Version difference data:
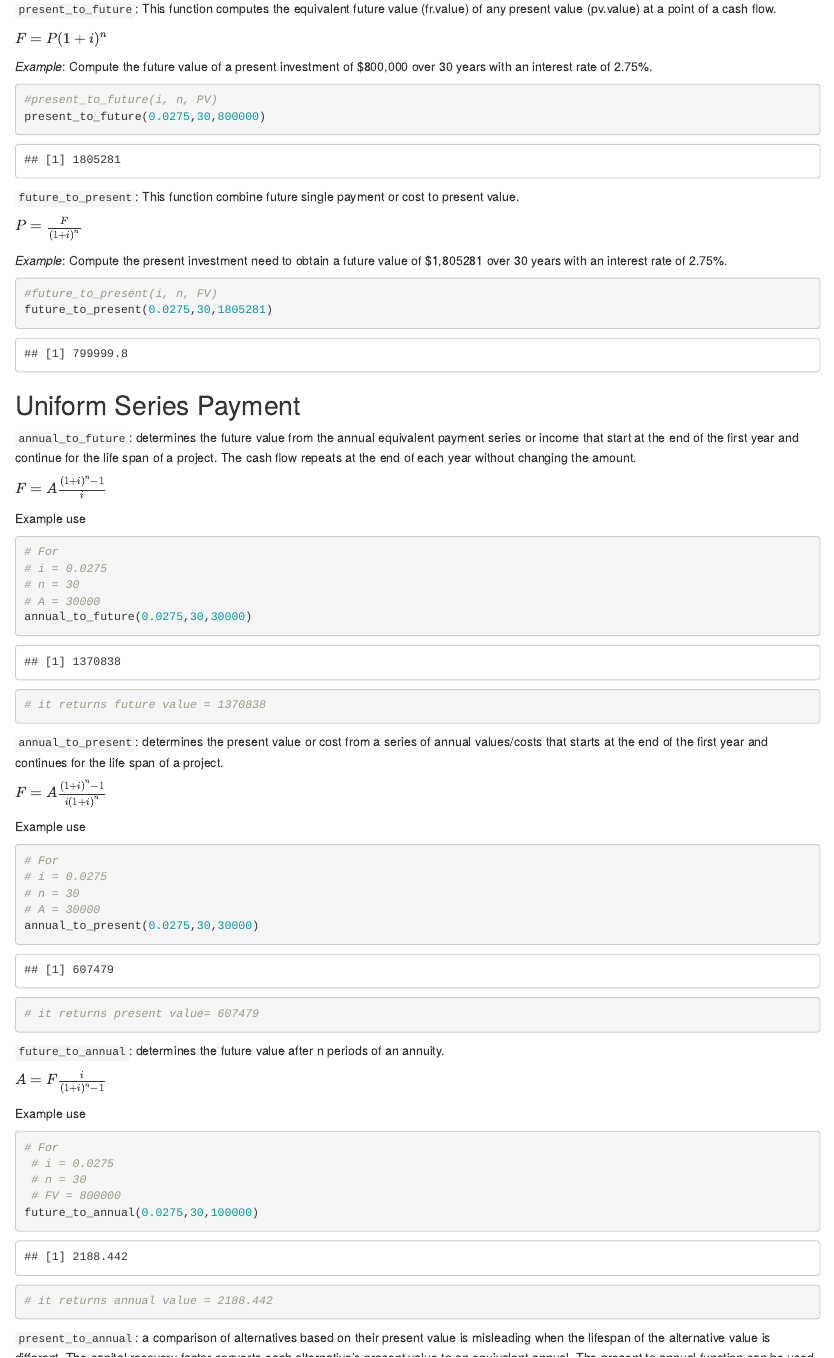
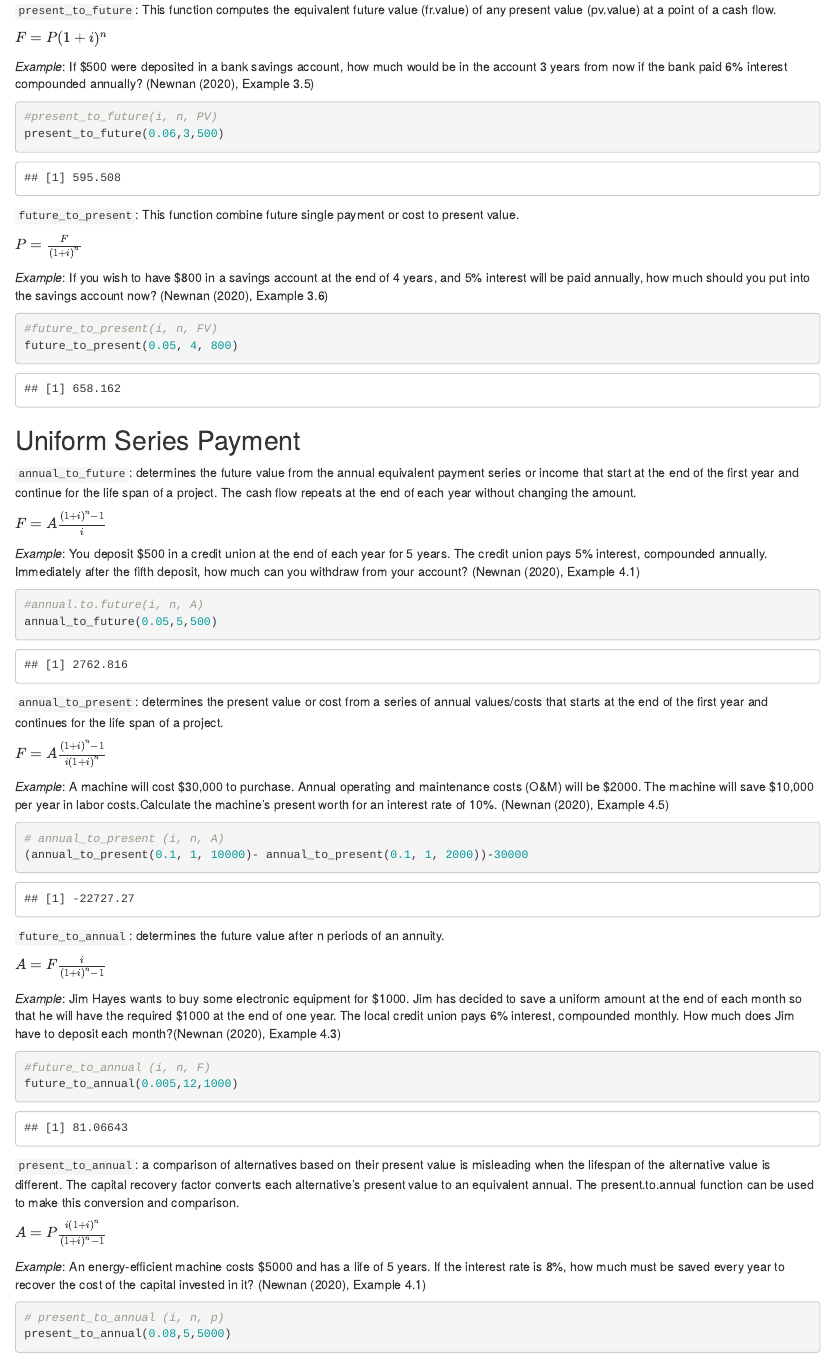
Before and after one commit to USACE-WRISES/EngrEcon-report, an R Markdown document (index.Rmd): the page in a window 1100 px wide, from 2100 px down before the commit and from 2390 px down after it, so that both start at the same text. The pictures show the output file index.html that the author committed with the source, opened offline.

Commit message:
Examples

````diff
--- a/index.Rmd
+++ b/index.Rmd
@@ -88,29 +87,28 @@ Discount factors are used to compute the equivalent costs that occurred at diffe
 knitr::include_graphics("ZZ_EngrEconCashFlow.png")
 ```
 
-
 ## Single Payment Functions
 
 `present_to_future`: This function computes the equivalent future value (fr.value) of any present value (pv.value) at a point of a cash flow.
 
 $F = P(1+i)^n$
 
-*Example*: Compute the future value of a present investment of $800,000 over 30 years with an interest rate of 2.75%.
-
+*Example*: If $500 were deposited in a bank savings account, how much would be in the account 3 years from now if the bank paid 6% interest compounded annually? (Newnan (2020), Example 3.5)
 ```{r echo=TRUE}
 #present_to_future(i, n, PV)
-present_to_future(0.0275,30,800000)
+present_to_future(0.06,3,500)
 ```
 
 `future_to_present`: This function combine future single payment or cost to present value.
 
 $P = \frac{F}{(1+i)^n}$
 
-*Example*: Compute the present investment need to obtain a future value of $1,805281 over 30 years with an interest rate of 2.75%.
-
+*Example*: If you wish to have $800 in a savings account at the end of 4 years, and 5%
+interest will be paid annually, how much should you put into the savings
+account now? (Newnan (2020), Example 3.6)
 ```{r echo=TRUE}
 #future_to_present(i, n, FV)
-future_to_present(0.0275,30,1805281)
+future_to_present(0.05, 4, 800)
 ```
 
 ## Uniform Series Payment
@@ -119,46 +117,48 @@ future_to_present(0.0275,30,1805281)
 
 $F = A \frac{(1+i)^n-1}{i}$
 
-Example use
+*Example*: You deposit $500 in a credit union at the end of each year for 5 years. The
+credit union pays 5% interest, compounded annually. Immediately after the
+fifth deposit, how much can you withdraw from your account? (Newnan (2020), Example 4.1)
 ```{r echo=TRUE}
-# For
-# i = 0.0275
-# n = 30
-# A = 30000
-annual_to_future(0.0275,30,30000)
-# it returns future value = 1370838
+#annual.to.future(i, n, A)
+annual_to_future(0.05,5,500)
 ```
+
 `annual_to_present`: determines the present value or cost from a series of annual values/costs that starts at the end of the first year and continues for the life span of a project.
 
 $F = A \frac{(1+i)^n-1}{i(1+i)^n}$
 
-Example use
+*Example*: A machine will cost $30,000 to purchase. Annual operating and maintenance
+costs (O&M) will be $2000. The machine will save $10,000 per year in labor
+costs.Calculate the machine’s present worth for an interest rate of 10%. (Newnan (2020), Example 4.5)
 ```{r echo=TRUE}
-# For
-# i = 0.0275
-# n = 30
-# A = 30000
-annual_to_present(0.0275,30,30000)
-# it returns present value= 607479
+# annual_to_present (i, n, A)
+(annual_to_present(0.1, 1, 10000)- annual_to_present(0.1, 1, 2000))-30000
 ```
 
 `future_to_annual`: determines the future value after n periods of an annuity.
 
 $A = F \frac{i}{(1+i)^n-1}$
 
-Example use
+*Example*: Jim Hayes wants to buy some electronic equipment for $1000. Jim has
+decided to save a uniform amount at the end of each month so that he will
+have the required $1000 at the end of one year. The local credit union pays
+6% interest, compounded monthly. How much does Jim have to deposit each
+month?(Newnan (2020), Example 4.3)
+
 ```{r echo=TRUE}
-# For
- # i = 0.0275
- # n = 30
- # FV = 800000
-future_to_annual(0.0275,30,100000)
-# it returns annual value = 2188.442
+#future_to_annual (i, n, F)
+future_to_annual(0.005,12,1000)
 ```
 
 `present_to_annual`: a comparison of alternatives based on their present value is misleading when the lifespan of the alternative value is different. The capital recovery factor converts each alternative's present value to an equivalent annual. The present.to.annual function can be used to make this conversion and comparison.
 
 $A = P \frac{i(1+i)^n}{(1+i)^n-1}$
 
-Example use
+*Example*: An energy-efficient machine costs $5000 and has a life of 5 years. If the
+interest rate is 8%, how much must be saved every year to recover the cost of
+the capital invested in it? (Newnan (2020), Example 4.1)
 ```{r echo=TRUE}
+# present_to_annual (i, n, p)
+present_to_annual(0.08,5,5000)
````
Also changed, not shown: index.html, index.Rmd (9 more changed lines).
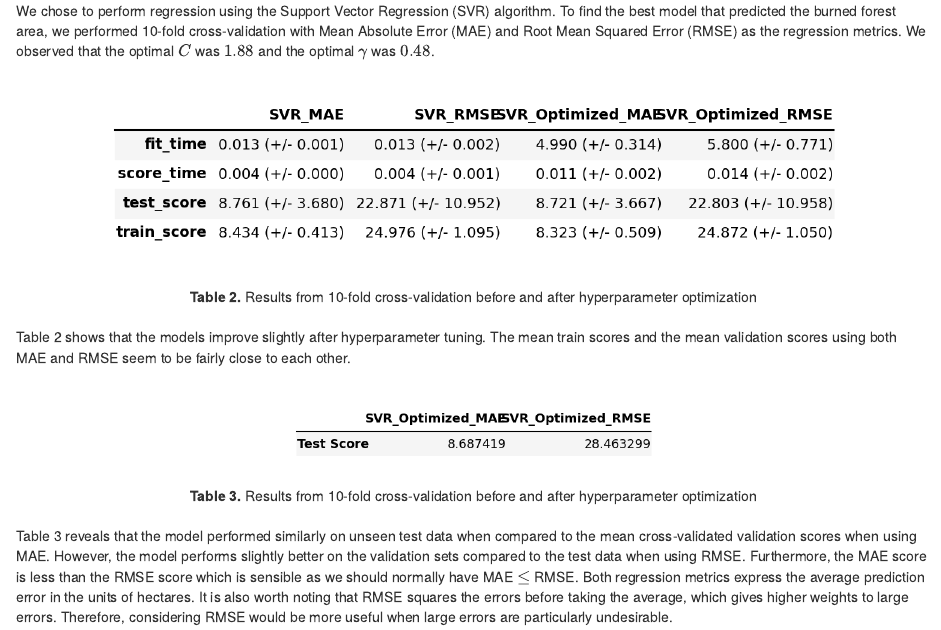
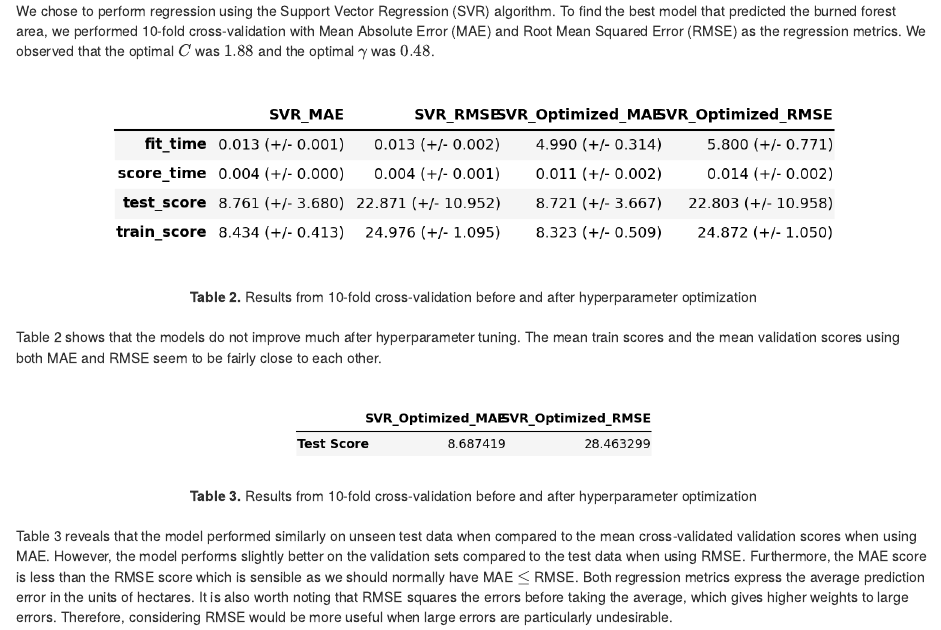
Before and after one commit to UBC-MDS/forest-fire-area-prediction, an R Markdown document (reports/report_sections/results_discussion.Rmd): the page in a window 1100 px wide, from 1240 px down. Rendered offline with R 4.5, knitr and Pandoc, with nearby package versions.

Commit message:
Changed the statement about hyperparameter tuning

```diff
--- a/reports/report_sections/results_discussion.Rmd
+++ b/reports/report_sections/results_discussion.Rmd
@@ -36,7 +36,7 @@ knitr::include_graphics("../results/cv_results.png")
 <center>**Table 2.** Results from 10-fold cross-validation before and after hyperparameter optimization</center>
 
 <br>
-Table 2 shows that the models improve slightly after hyperparameter tuning. The mean train scores and the mean validation scores using both MAE and RMSE seem to be fairly close to each other.
+Table 2 shows that the models do not improve much after hyperparameter tuning. The mean train scores and the mean validation scores using both MAE and RMSE seem to be fairly close to each other.
 
 <br>
 
```
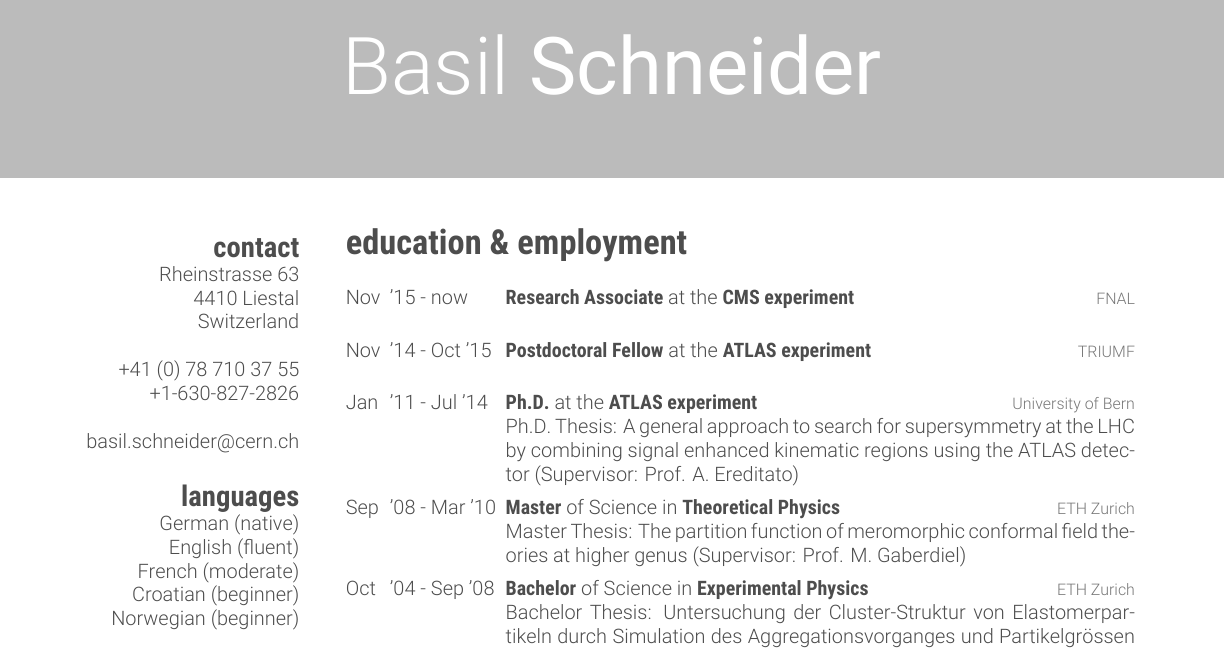
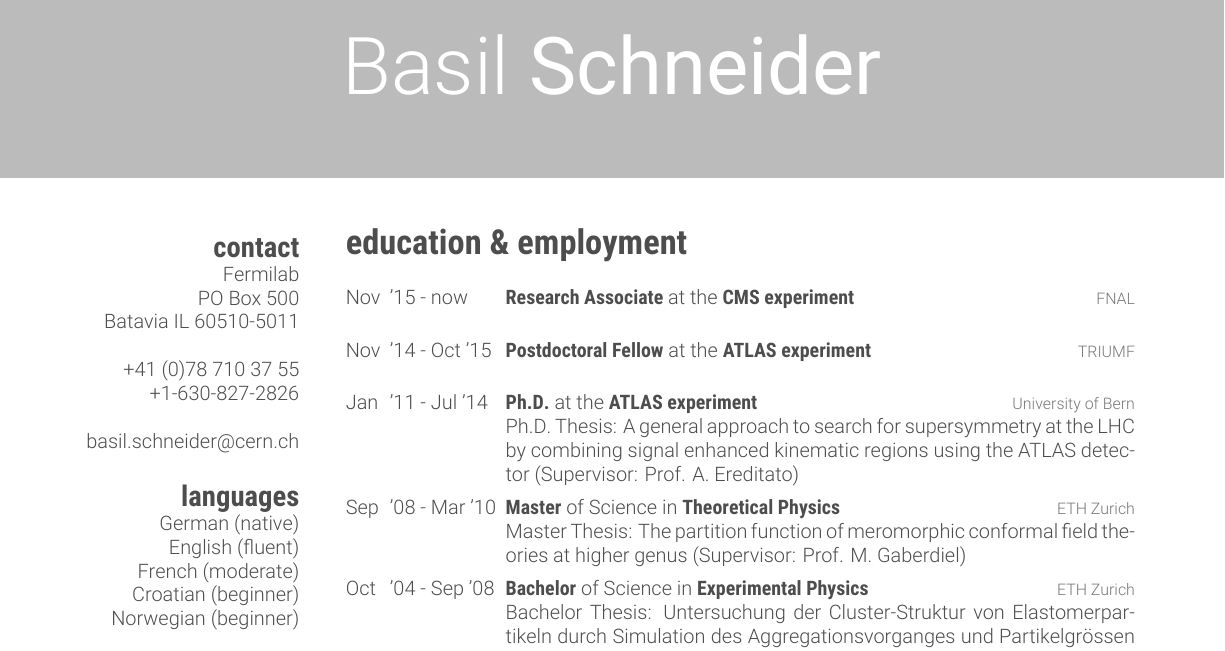
Before and after one commit to basilschneider/cv, a LaTeX CV (cv.tex): part of page 1 of 9, cut so that both start at the same text. The pictures show the PDF file cv.pdf that the author committed with the source.

Commit message:
Replace private with professional address

```diff
--- a/cv.tex
+++ b/cv.tex
@@ -31,11 +31,11 @@
 
 \begin{aside} % In the aside, each new line forces a line break
   \section{contact}
-  Rheinstrasse 63
-  4410 Liestal
-  Switzerland
+  Fermilab
+  PO Box 500
+  Batavia IL 60510-5011
   ~
-  +41 (0) 78 710 37 55
+  +41 (0)78 710 37 55
   +1-630-827-2826
   ~
   \href{mailto:basil.schneider@cern.ch}{basil.schneider@cern.ch}
```
Also changed, not shown: cv.pdf.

§ Required work:
All lines of the entries containing the string "account" must be shown in full.

§ Problem solution:
+*Example*: If $500 were deposited in a bank savings account, how much would be in the account 3 years from now if the bank paid 6% interest compounded annually? (Newnan (2020), Example 3.5)
+*Example*: If you wish to have $800 in a savings account at the end of 4 years, and 5%
+account now? (Newnan (2020), Example 3.6)
+fifth deposit, how much can you withdraw from your account? (Newnan (2020), Example 4.1)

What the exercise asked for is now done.